• What you should do: The listing should be returned in its entirety, exactly as given.

• Exercise inputs:
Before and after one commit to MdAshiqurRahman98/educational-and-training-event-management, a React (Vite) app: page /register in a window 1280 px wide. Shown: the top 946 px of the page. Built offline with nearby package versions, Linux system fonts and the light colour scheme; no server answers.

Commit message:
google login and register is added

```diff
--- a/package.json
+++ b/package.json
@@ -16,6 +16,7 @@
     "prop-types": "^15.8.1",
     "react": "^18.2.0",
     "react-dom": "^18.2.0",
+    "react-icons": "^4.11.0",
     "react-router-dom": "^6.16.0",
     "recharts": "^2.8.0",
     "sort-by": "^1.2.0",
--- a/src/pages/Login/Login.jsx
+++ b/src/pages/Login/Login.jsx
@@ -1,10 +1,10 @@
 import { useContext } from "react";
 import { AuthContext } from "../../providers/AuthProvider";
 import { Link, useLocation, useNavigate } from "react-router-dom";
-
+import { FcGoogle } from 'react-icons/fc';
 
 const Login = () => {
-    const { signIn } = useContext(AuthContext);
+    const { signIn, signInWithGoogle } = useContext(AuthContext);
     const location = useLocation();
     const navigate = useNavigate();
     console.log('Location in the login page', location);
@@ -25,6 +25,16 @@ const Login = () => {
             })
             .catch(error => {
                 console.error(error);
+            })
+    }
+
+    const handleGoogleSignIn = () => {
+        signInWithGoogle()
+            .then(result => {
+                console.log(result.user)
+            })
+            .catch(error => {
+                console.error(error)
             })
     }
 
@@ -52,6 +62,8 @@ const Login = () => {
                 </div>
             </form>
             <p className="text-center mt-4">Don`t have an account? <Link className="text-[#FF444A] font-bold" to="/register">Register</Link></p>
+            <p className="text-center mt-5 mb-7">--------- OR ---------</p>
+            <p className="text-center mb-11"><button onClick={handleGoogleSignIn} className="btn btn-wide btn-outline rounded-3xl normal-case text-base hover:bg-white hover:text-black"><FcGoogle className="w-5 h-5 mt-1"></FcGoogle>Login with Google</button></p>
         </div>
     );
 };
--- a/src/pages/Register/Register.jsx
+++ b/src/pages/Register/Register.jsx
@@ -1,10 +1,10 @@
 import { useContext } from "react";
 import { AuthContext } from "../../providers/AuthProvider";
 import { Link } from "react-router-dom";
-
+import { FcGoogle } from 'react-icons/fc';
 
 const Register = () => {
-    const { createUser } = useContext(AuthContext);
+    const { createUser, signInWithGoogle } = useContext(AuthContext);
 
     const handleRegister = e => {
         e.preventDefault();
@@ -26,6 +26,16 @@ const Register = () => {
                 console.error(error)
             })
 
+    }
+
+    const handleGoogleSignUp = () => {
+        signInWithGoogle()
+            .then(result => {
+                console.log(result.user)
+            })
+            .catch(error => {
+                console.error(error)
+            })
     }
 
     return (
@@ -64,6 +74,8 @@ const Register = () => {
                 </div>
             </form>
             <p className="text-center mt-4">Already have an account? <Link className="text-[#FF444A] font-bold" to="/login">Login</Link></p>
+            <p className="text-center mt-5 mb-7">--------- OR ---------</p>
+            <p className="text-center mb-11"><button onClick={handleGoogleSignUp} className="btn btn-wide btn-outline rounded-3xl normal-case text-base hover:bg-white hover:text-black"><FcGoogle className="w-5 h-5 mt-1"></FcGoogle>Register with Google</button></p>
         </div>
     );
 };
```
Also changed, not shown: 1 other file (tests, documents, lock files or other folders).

• Exercise answer:
Before and after one commit to MdAshiqurRahman98/educational-and-training-event-management, a React (Vite) app: page /register in a window 1280 px wide. Shown: the top 946 px of the page. Built offline with nearby package versions, Linux system fonts and the light colour scheme; no server answers.

Commit message:
google login and register is added

```diff
--- a/package.json
+++ b/package.json
@@ -16,6 +16,7 @@
     "prop-types": "^15.8.1",
     "react": "^18.2.0",
     "react-dom": "^18.2.0",
+    "react-icons": "^4.11.0",
     "react-router-dom": "^6.16.0",
     "recharts": "^2.8.0",
     "sort-by": "^1.2.0",
--- a/src/pages/Login/Login.jsx
+++ b/src/pages/Login/Login.jsx
@@ -1,10 +1,10 @@
 import { useContext } from "react";
 import { AuthContext } from "../../providers/AuthProvider";
 import { Link, useLocation, useNavigate } from "react-router-dom";
-
+import { FcGoogle } from 'react-icons/fc';
 
 const Login = () => {
-    const { signIn } = useContext(AuthContext);
+    const { signIn, signInWithGoogle } = useContext(AuthContext);
     const location = useLocation();
     const navigate = useNavigate();
     console.log('Location in the login page', location);
@@ -25,6 +25,16 @@ const Login = () => {
             })
             .catch(error => {
                 console.error(error);
+            })
+    }
+
+    const handleGoogleSignIn = () => {
+        signInWithGoogle()
+            .then(result => {
+                console.log(result.user)
+            })
+            .catch(error => {
+                console.error(error)
             })
     }
 
@@ -52,6 +62,8 @@ const Login = () => {
                 </div>
             </form>
             <p className="text-center mt-4">Don`t have an account? <Link className="text-[#FF444A] font-bold" to="/register">Register</Link></p>
+            <p className="text-center mt-5 mb-7">--------- OR ---------</p>
+            <p className="text-center mb-11"><button onClick={handleGoogleSignIn} className="btn btn-wide btn-outline rounded-3xl normal-case text-base hover:bg-white hover:text-black"><FcGoogle className="w-5 h-5 mt-1"></FcGoogle>Login with Google</button></p>
         </div>
     );
 };
--- a/src/pages/Register/Register.jsx
+++ b/src/pages/Register/Register.jsx
@@ -1,10 +1,10 @@
 import { useContext } from "react";
 import { AuthContext } from "../../providers/AuthProvider";
 import { Link } from "react-router-dom";
-
+import { FcGoogle } from 'react-icons/fc';
 
 const Register = () => {
-    const { createUser } = useContext(AuthContext);
+    const { createUser, signInWithGoogle } = useContext(AuthContext);
 
     const handleRegister = e => {
         e.preventDefault();
@@ -26,6 +26,16 @@ const Register = () => {
                 console.error(error)
             })
 
+    }
+
+    const handleGoogleSignUp = () => {
+        signInWithGoogle()
+            .then(result => {
+                console.log(result.user)
+            })
+            .catch(error => {
+                console.error(error)
+            })
     }
 
     return (
@@ -64,6 +74,8 @@ const Register = () => {
                 </div>
             </form>
             <p className="text-center mt-4">Already have an account? <Link className="text-[#FF444A] font-bold" to="/login">Login</Link></p>
+            <p className="text-center mt-5 mb-7">--------- OR ---------</p>
+            <p className="text-center mb-11"><button onClick={handleGoogleSignUp} className="btn btn-wide btn-outline rounded-3xl normal-case text-base hover:bg-white hover:text-black"><FcGoogle className="w-5 h-5 mt-1"></FcGoogle>Register with Google</button></p>
         </div>
     );
 };
```
Also changed, not shown: 1 other file (tests, documents, lock files or other folders).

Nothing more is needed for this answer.